Saturday, July 29, 2017

What a week!

Our family had the privilege of serving last week at a Young Life camp in Arizona specifically tailored for teenagers with special needs.

There were a little over 400 people in camp with us split into four fairly even groups--25% were teenagers with special needs from Arizona, California, and Alaska. These needs ranged from physical issues such as amputations, wheelchair restriction, cerebral palsy, hearing impairment and blindness to emotional and intellectual differences. Another 25% of the attendees were volunteer leaders and staff from the campers' local areas. These adults were remarkable in their knowledge of each camper's needs and special qualities. They took incredible care of their friends--physically, emotionally and spiritually around the clock all week. An additional 100 high school students actually paid to travel and attend camp from Lafayette, Louisiana and Jackson, Mississippi as buddies--able bodied campers full of energy and friendship.

It thrilled me to watch these three distinct groups merge into one camp community. I can only imagine how exhausted the buddies and leaders were as they stayed fully present with the often unpredictable demands of their Capernaum friends, but you would never know it from their faces. I was particularly moved watching the 14-17 year old buddies as they left their 'cool' at the camp gate and fully engaged in whatever activities were happening--from Disney sing-alongs to dance parties and messy field games. They were "all in" to create a joy-filled experience for their new friends.

Behind the scenes were another 100 people--some Young Life employees, but mostly volunteers--cooking, cleaning, running sound, lights, laundry, crafts and grounds keeping--all so these Capernaum friends could have an excellent camp experience full of joy and fun that pointed to the extravagant love of our Father in Heaven.

It was a true blessing to see 'behind the curtain' the outrageous lengths people were willing to go to for these kids. Chariots (complete with shock absorbers) were constructed for use in yard games so wheelchair bound campers weren't left out. A forklift was customized to safely transport campers with physical limitations to the top of the zip line and the water slide. Earplugs were available everywhere for attendees whose sensory processing issues made sound a challenge. Multiple sign language interpreters were on site so hearing impaired campers didn't miss a joke! Even the kitchen staff, who had to provide sustenance for over 400, modified their menus for the week to deliver quality meals that respected the gluten/dairy/nut/vegan tolerance levels of campers.

I wept more times than I can count as camp became a microcosm of the life God intended for us to have--so many people with various gifts serving together with one goal in mind. No job felt more or less important. We all had the same objective but knew it required many different types of service. Patience and kindness abounded and we all worked together to say YES to removing barriers between kids and the abundant life of the Gospel.
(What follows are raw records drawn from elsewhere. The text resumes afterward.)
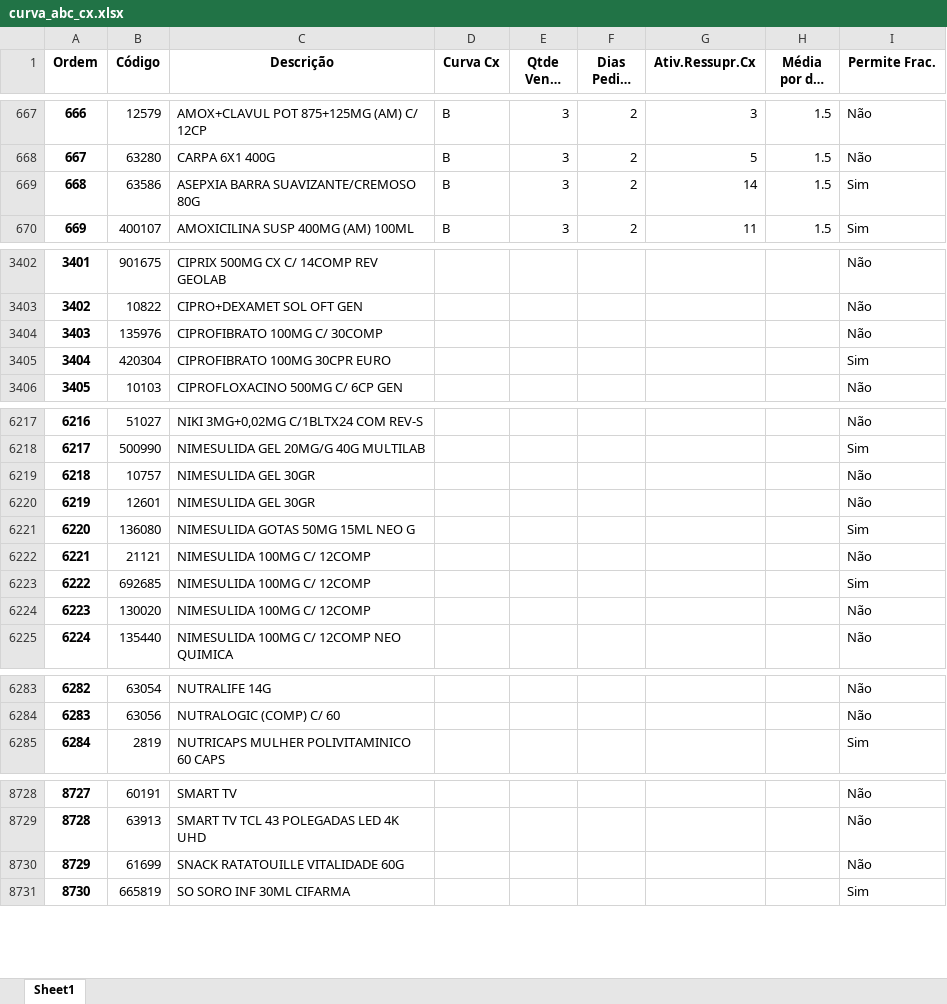
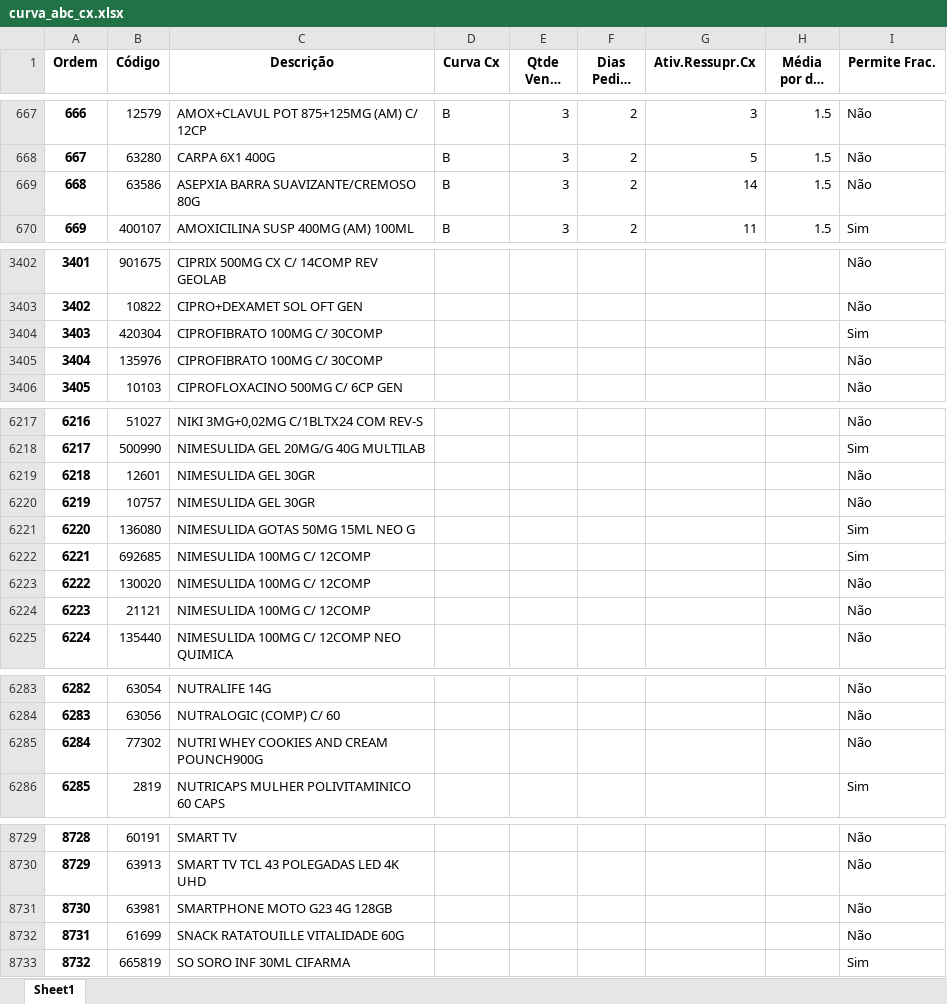
Before and after one commit to renandelamorena/Projeto_Curva_ABC, an Excel workbook: tratamento_curva_abc/dados_tratados/curva_abc_cx.xlsx, sheet Sheet1, drawn as a sheet; only a part is shown, gaps mark what is left out; long unchanged cells end in …; values as stored, in another font and other column widths than the file's, no borders; removed rows and columns are numbered as before the commit, all else as after; the diff covers the shown part only; the diff names each change by its address in the sheet, - before the commit and + after, or states it on an @@ line.

```diff
--- a/tratamento_curva_abc/dados_tratados/curva_abc_cx.xlsx (sheet Sheet1)
+++ b/tratamento_curva_abc/dados_tratados/curva_abc_cx.xlsx (sheet Sheet1)
-I669 (Permite Frac.): Sim
+I669 (Permite Frac.): Não
+row 3404: 3403 | 420304 | CIPROFIBRATO 100MG C/ 30COMP |  |  |  |  |  | Sim
@@ column A (Ordem) renumbered from row 3405 down @@
-row 3405: 3404 | 420304 | CIPROFIBRATO 100MG 30CPR EURO |  |  |  |  |  | Sim
@@ row 6219 moved to row 6220: 6219 @@
@@ row 6222 moved to row 6224: 6223 @@
+row 6285: 6284 | 77302 | NUTRI WHEY COOKIES AND CREAM POUNCH900G |  |  |  |  |  | Não
+row 8731: 8730 | 63981 | SMARTPHONE MOTO G23 4G 128GB |  |  |  |  |  | Não
```
Also changed, not shown: 6 moved rows and 8 edited cells elsewhere in this sheet, analise_curva_abc/divisao/itens_para_dividir_classificar.xlsx, analise_curva_abc/local/datasets/local_apanha_frac.xlsx, 14 other files.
Each of my children were able to find their unique niche as well. One became a game room staple using the gift of play to connect and forge friendships. Another worked closely with my husband in the medical office, using encouragement and resourcefulness to support hurting kids. Yet another used his own loves of swimming and dancing to find ways to engage campers and leaders. I found myself watching, praying and actively asking "what do you have for me to do or see or say right now, Lord?" (It was such a refreshing, purposeful and expectant way to live!)

Empathy is a characteristic we've been actively seeking to encourage in our children...not sympathy or condescension, but true practice in relating to people in different circumstances. This week delivered constant opportunities to do so in a fun and meaningful way.

All in all this was a remarkable week--restorative, challenging and tremendously encouraging on many levels. I was shown that there are actually many pieces of this week that can translate into my 'real life' at home. I hope to live with a more simplified sense of purpose, a renewed appreciation for community and a glorious picture of  the beauty of the body of Christ working together.

I was reminded that working with people with special needs gives a unique opportunity to know a person's challenges and address them directly. Dealing with 'typically developing' people can sometimes be more difficult because we don't all wear our real challenges on our sleeves. The ministry of daily life is to remember everyone has limps, scars and limitations in this life and we would do well to recognize them with a compassion and a commitment to removing barriers that keep people from the abundant life of the cross.

1 comment:

Denise Ross said...

What an amazing experience for you. United in serving m, awakening gifts, seeing your young people begin to show another side of themselves, grow within and without themselves. God is so good to open these opportunities to come together as one, serving and glorifying him in everything we do.
My daughter worked at a special needs camp last year in Texas. She grew so much as a person and gained clarity in the career direction she wanted to commence this year. She made lasting friendships, grew in serving others and putting their needs before her own. It wasn't a Christian camp per se, but it was a Texas Lions camp so they did hold the values of serving and loving on all no matter their special need. She had children aged from 6 to 16 yrs and needs from diabetes through to cancer, cerebral palsy, Down syndrome and everything in between. She was there fir three months. She really wanted to go back this year too but wasn't able to defer her degree again. They made a lasting impact on her. Loving as God loves is our only way to live, dying to self - which is super hard to do, changes how I see people. I'm thanking God that he's changing me, to see all of his created ones as He sees them.